[WHAT YOU SHOULD DO]
Make an exact copy of the listing so that no picture is carried over.

[RECORDS]
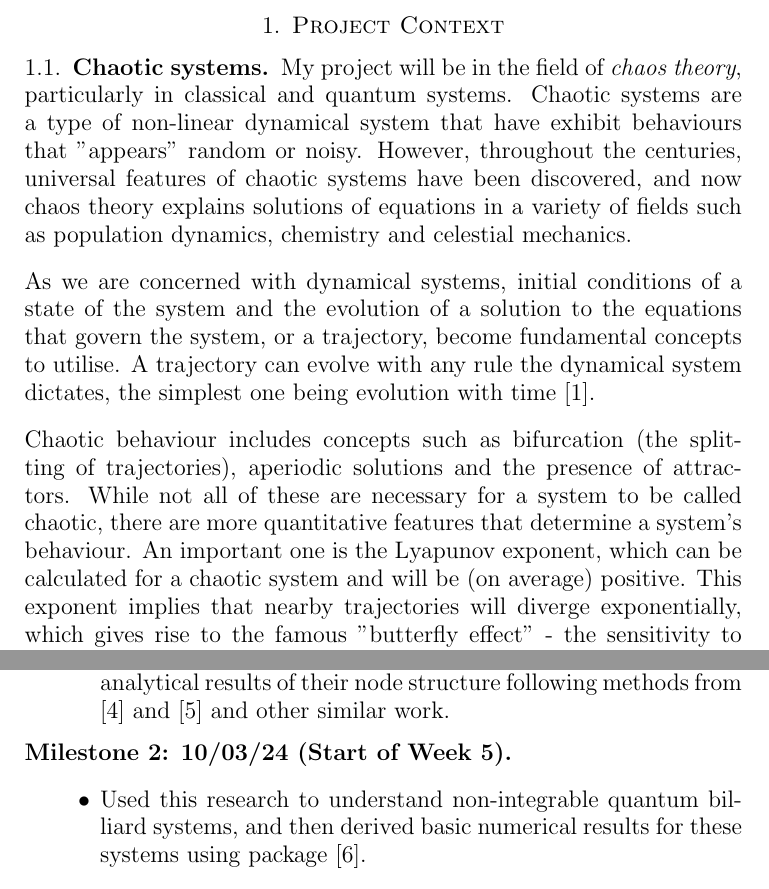
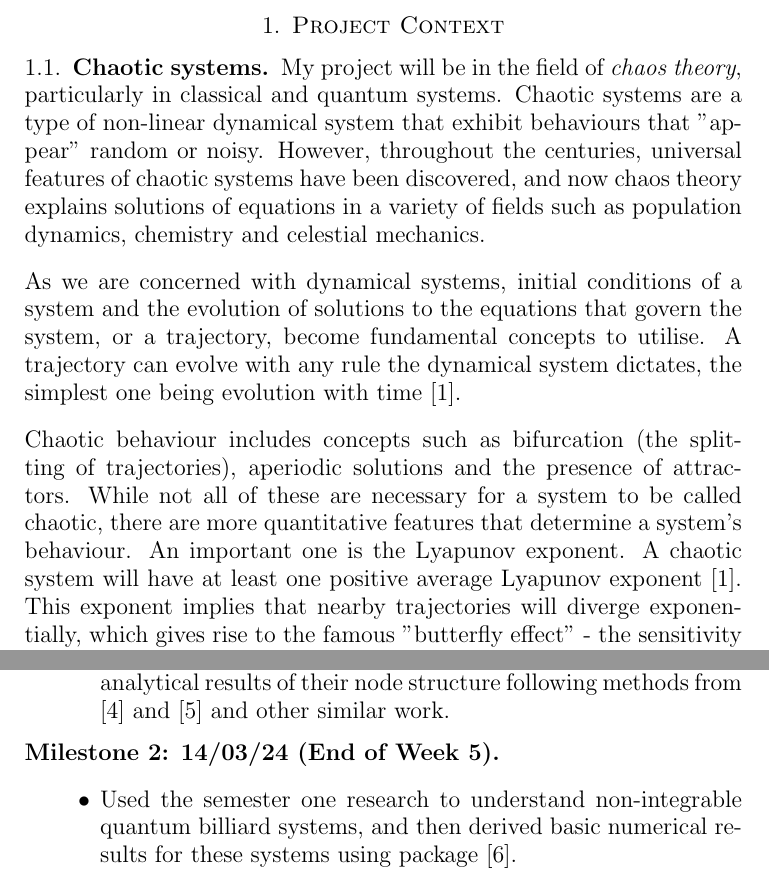
Before and after one commit to ImJudgement7497/chaos_work, a LaTeX paper (tex/plan.tex): two parts of pages 1 and 4 of 4, joined at a grey line, cut so that both start at the same text. Compiled offline with pdfLaTeX.

Commit message:
before feedback

```diff
--- a/tex/plan.tex
+++ b/tex/plan.tex
@@ -32,14 +32,14 @@
 \section{Project Context}
 
 \subsection{Chaotic systems}
-My project will be in the field of \textit{chaos theory}, particularly in classical and quantum systems. Chaotic systems are a type of non-linear dynamical system that have exhibit behaviours that "appears" random or noisy. However, throughout the centuries, universal features of chaotic systems have been discovered, and now chaos theory explains solutions of equations in a variety of fields such as population dynamics, chemistry and celestial mechanics.
+My project will be in the field of \textit{chaos theory}, particularly in classical and quantum systems. Chaotic systems are a type of non-linear dynamical system that exhibit behaviours that "appear" random or noisy. However, throughout the centuries, universal features of chaotic systems have been discovered, and now chaos theory explains solutions of equations in a variety of fields such as population dynamics, chemistry and celestial mechanics.
 % Add comma after "however", could also break up the sentence into two in order to increase readability
 
-As we are concerned with dynamical systems, initial conditions of a state of the system and the evolution of a solution to the equations that govern the system, or a trajectory, become fundamental concepts to utilise. A trajectory can evolve with any rule the dynamical system dictates, the simplest one being evolution with time \cite{HILBORN}.
+As we are concerned with dynamical systems, initial conditions of a system and the evolution of solutions to the equations that govern the system, or a trajectory, become fundamental concepts to utilise. A trajectory can evolve with any rule the dynamical system dictates, the simplest one being evolution with time \cite{HILBORN}.
 
 % ONE PARAGRAPH ON QUAL AND QUANT PARTS OF CHAOS (BIFURCATIONS, SENSITIVITY, LYNAPOV EXPONENTS, PERIOUD DOUBLING)
 
-Chaotic behaviour includes concepts such as bifurcation (the splitting of trajectories), aperiodic solutions and the presence of attractors. While not all of these are necessary for a system to be called chaotic, there are more quantitative features that determine a system's behaviour. An important one is the Lyapunov exponent, which can be calculated for a chaotic system and will be (on average) positive. This exponent implies that nearby trajectories will diverge exponentially, which gives rise to the famous "butterfly effect" - the sensitivity to choice of initial conditions. I plan on studying this exponent in more detail, and fully explain this phenomenon.
+Chaotic behaviour includes concepts such as bifurcation (the splitting of trajectories), aperiodic solutions and the presence of attractors. While not all of these are necessary for a system to be called chaotic, there are more quantitative features that determine a system's behaviour. An important one is the Lyapunov exponent. A chaotic system will have at least one positive average Lyapunov exponent \cite{HILBORN}. This exponent implies that nearby trajectories will diverge exponentially, which gives rise to the famous "butterfly effect" - the sensitivity to choice of initial conditions. I plan on studying this exponent in more detail, and fully explain this phenomenon.
 
 \subsection{A chaotic example}
 
@@ -99,9 +99,9 @@ The general aim of the project is to provide detail into billiard systems, their
     \item Understood integrable quantum billiard systems, and derived analytical results of their node structure following methods from \cite{ARND} and \cite{CASATI} and other similar work.
 \end{itemize}
 
-\subsection*{Milestone 2: 10/03/24 (Start of Week 5)}
+\subsection*{Milestone 2: 14/03/24 (End of Week 5)}
 \begin{itemize}
-    \item Used this research to understand non-integrable quantum billiard systems, and then derived basic numerical results for these systems using package \cite{CODE}.
+    \item Used the semester one research to understand non-integrable quantum billiard systems, and then derived basic numerical results for these systems using package \cite{CODE}.
     \item Analysed the numerical results for evidence of consistent node structure across the first excited state in different systems.
     \item Written up the majority of the research, to then have submitted the draft project with these first numerical results.
 \end{itemize}
```
Also changed, not shown: tex/plan.tex (6 more changed lines).
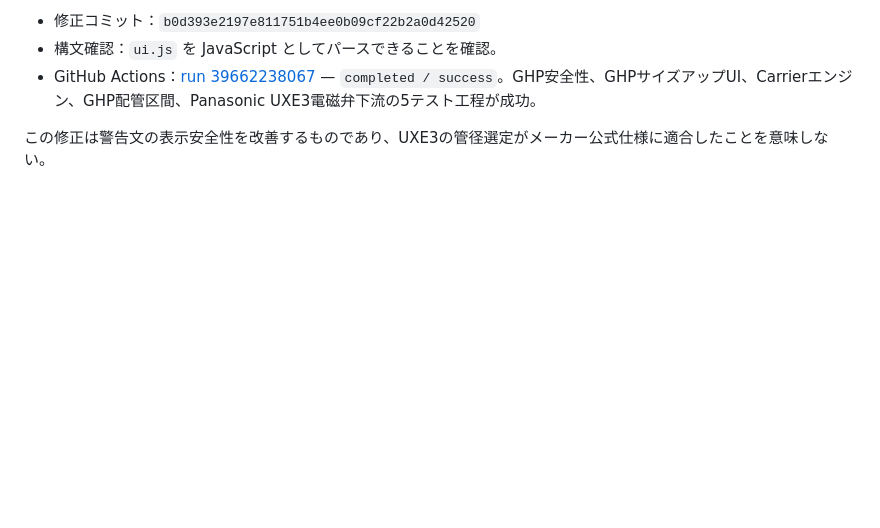
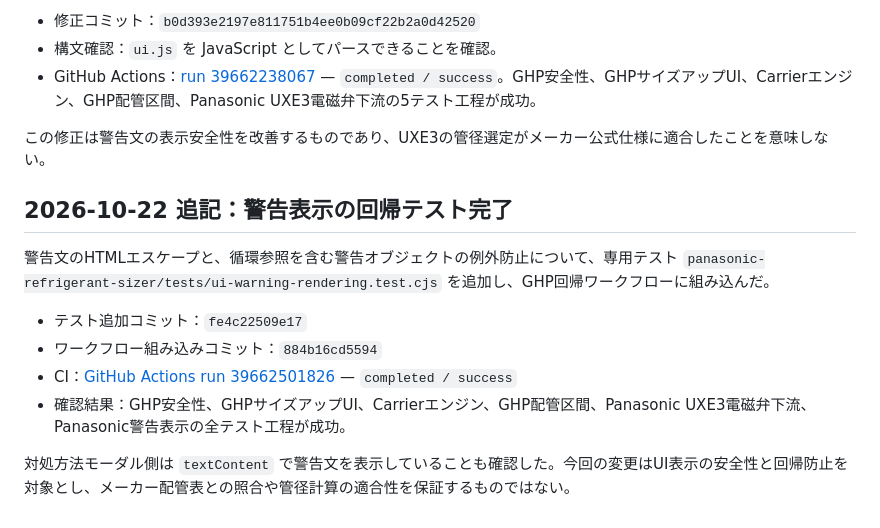
Before and after one commit to A-ichihara/refrigerant-sizer, a Markdown page: refrigerant-sizer/docs/repair-work-procedure.md, the part around the change. Rendered like a GitHub page; blank space fills up the shorter version.

Commit message:
docs: record passing warning rendering regression tests

```diff
--- a/refrigerant-sizer/docs/repair-work-procedure.md
+++ b/refrigerant-sizer/docs/repair-work-procedure.md
@@ -321,3 +321,14 @@ UXE3区間監査で表示するメッセージには、保存済み系統デー
 - GitHub Actions：[run 39662238067](https://github.com/A-ichihara/refrigerant-sizer/actions/runs/39662238067) — `completed / success`。GHP安全性、GHPサイズアップUI、Carrierエンジン、GHP配管区間、Panasonic UXE3電磁弁下流の5テスト工程が成功。
 
 この修正は警告文の表示安全性を改善するものであり、UXE3の管径選定がメーカー公式仕様に適合したことを意味しない。
+
+## 2026-10-22 追記：警告表示の回帰テスト完了
+
+警告文のHTMLエスケープと、循環参照を含む警告オブジェクトの例外防止について、専用テスト `panasonic-refrigerant-sizer/tests/ui-warning-rendering.test.cjs` を追加し、GHP回帰ワークフローに組み込んだ。
+
+- テスト追加コミット：`fe4c22509e17`
+- ワークフロー組み込みコミット：`884b16cd5594`
+- CI：[GitHub Actions run 39662501826](https://github.com/A-ichihara/refrigerant-sizer/actions/runs/39662501826) — `completed / success`
+- 確認結果：GHP安全性、GHPサイズアップUI、Carrierエンジン、GHP配管区間、Panasonic UXE3電磁弁下流、Panasonic警告表示の全テスト工程が成功。
+
+対処方法モーダル側は `textContent` で警告文を表示していることも確認した。今回の変更はUI表示の安全性と回帰防止を対象とし、メーカー配管表との照合や管径計算の適合性を保証するものではない。
```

[PROBLEM SOLUTION]
Before and after one commit to ImJudgement7497/chaos_work, a LaTeX paper (tex/plan.tex): two parts of pages 1 and 4 of 4, joined at a grey line, cut so that both start at the same text. Compiled offline with pdfLaTeX.

Commit message:
before feedback

```diff
--- a/tex/plan.tex
+++ b/tex/plan.tex
@@ -32,14 +32,14 @@
 \section{Project Context}
 
 \subsection{Chaotic systems}
-My project will be in the field of \textit{chaos theory}, particularly in classical and quantum systems. Chaotic systems are a type of non-linear dynamical system that have exhibit behaviours that "appears" random or noisy. However, throughout the centuries, universal features of chaotic systems have been discovered, and now chaos theory explains solutions of equations in a variety of fields such as population dynamics, chemistry and celestial mechanics.
+My project will be in the field of \textit{chaos theory}, particularly in classical and quantum systems. Chaotic systems are a type of non-linear dynamical system that exhibit behaviours that "appear" random or noisy. However, throughout the centuries, universal features of chaotic systems have been discovered, and now chaos theory explains solutions of equations in a variety of fields such as population dynamics, chemistry and celestial mechanics.
 % Add comma after "however", could also break up the sentence into two in order to increase readability
 
-As we are concerned with dynamical systems, initial conditions of a state of the system and the evolution of a solution to the equations that govern the system, or a trajectory, become fundamental concepts to utilise. A trajectory can evolve with any rule the dynamical system dictates, the simplest one being evolution with time \cite{HILBORN}.
+As we are concerned with dynamical systems, initial conditions of a system and the evolution of solutions to the equations that govern the system, or a trajectory, become fundamental concepts to utilise. A trajectory can evolve with any rule the dynamical system dictates, the simplest one being evolution with time \cite{HILBORN}.
 
 % ONE PARAGRAPH ON QUAL AND QUANT PARTS OF CHAOS (BIFURCATIONS, SENSITIVITY, LYNAPOV EXPONENTS, PERIOUD DOUBLING)
 
-Chaotic behaviour includes concepts such as bifurcation (the splitting of trajectories), aperiodic solutions and the presence of attractors. While not all of these are necessary for a system to be called chaotic, there are more quantitative features that determine a system's behaviour. An important one is the Lyapunov exponent, which can be calculated for a chaotic system and will be (on average) positive. This exponent implies that nearby trajectories will diverge exponentially, which gives rise to the famous "butterfly effect" - the sensitivity to choice of initial conditions. I plan on studying this exponent in more detail, and fully explain this phenomenon.
+Chaotic behaviour includes concepts such as bifurcation (the splitting of trajectories), aperiodic solutions and the presence of attractors. While not all of these are necessary for a system to be called chaotic, there are more quantitative features that determine a system's behaviour. An important one is the Lyapunov exponent. A chaotic system will have at least one positive average Lyapunov exponent \cite{HILBORN}. This exponent implies that nearby trajectories will diverge exponentially, which gives rise to the famous "butterfly effect" - the sensitivity to choice of initial conditions. I plan on studying this exponent in more detail, and fully explain this phenomenon.
 
 \subsection{A chaotic example}
 
@@ -99,9 +99,9 @@ The general aim of the project is to provide detail into billiard systems, their
     \item Understood integrable quantum billiard systems, and derived analytical results of their node structure following methods from \cite{ARND} and \cite{CASATI} and other similar work.
 \end{itemize}
 
-\subsection*{Milestone 2: 10/03/24 (Start of Week 5)}
+\subsection*{Milestone 2: 14/03/24 (End of Week 5)}
 \begin{itemize}
-    \item Used this research to understand non-integrable quantum billiard systems, and then derived basic numerical results for these systems using package \cite{CODE}.
+    \item Used the semester one research to understand non-integrable quantum billiard systems, and then derived basic numerical results for these systems using package \cite{CODE}.
     \item Analysed the numerical results for evidence of consistent node structure across the first excited state in different systems.
     \item Written up the majority of the research, to then have submitted the draft project with these first numerical results.
 \end{itemize}
```
Also changed, not shown: tex/plan.tex (6 more changed lines).
Before and after one commit to A-ichihara/refrigerant-sizer, a Markdown page: refrigerant-sizer/docs/repair-work-procedure.md, the part around the change. Rendered like a GitHub page; blank space fills up the shorter version.

Commit message:
docs: record passing warning rendering regression tests

```diff
--- a/refrigerant-sizer/docs/repair-work-procedure.md
+++ b/refrigerant-sizer/docs/repair-work-procedure.md
@@ -321,3 +321,14 @@ UXE3区間監査で表示するメッセージには、保存済み系統デー
 - GitHub Actions：[run 39662238067](https://github.com/A-ichihara/refrigerant-sizer/actions/runs/39662238067) — `completed / success`。GHP安全性、GHPサイズアップUI、Carrierエンジン、GHP配管区間、Panasonic UXE3電磁弁下流の5テスト工程が成功。
 
 この修正は警告文の表示安全性を改善するものであり、UXE3の管径選定がメーカー公式仕様に適合したことを意味しない。
+
+## 2026-10-22 追記：警告表示の回帰テスト完了
+
+警告文のHTMLエスケープと、循環参照を含む警告オブジェクトの例外防止について、専用テスト `panasonic-refrigerant-sizer/tests/ui-warning-rendering.test.cjs` を追加し、GHP回帰ワークフローに組み込んだ。
+
+- テスト追加コミット：`fe4c22509e17`
+- ワークフロー組み込みコミット：`884b16cd5594`
+- CI：[GitHub Actions run 39662501826](https://github.com/A-ichihara/refrigerant-sizer/actions/runs/39662501826) — `completed / success`
+- 確認結果：GHP安全性、GHPサイズアップUI、Carrierエンジン、GHP配管区間、Panasonic UXE3電磁弁下流、Panasonic警告表示の全テスト工程が成功。
+
+対処方法モーダル側は `textContent` で警告文を表示していることも確認した。今回の変更はUI表示の安全性と回帰防止を対象とし、メーカー配管表との照合や管径計算の適合性を保証するものではない。
```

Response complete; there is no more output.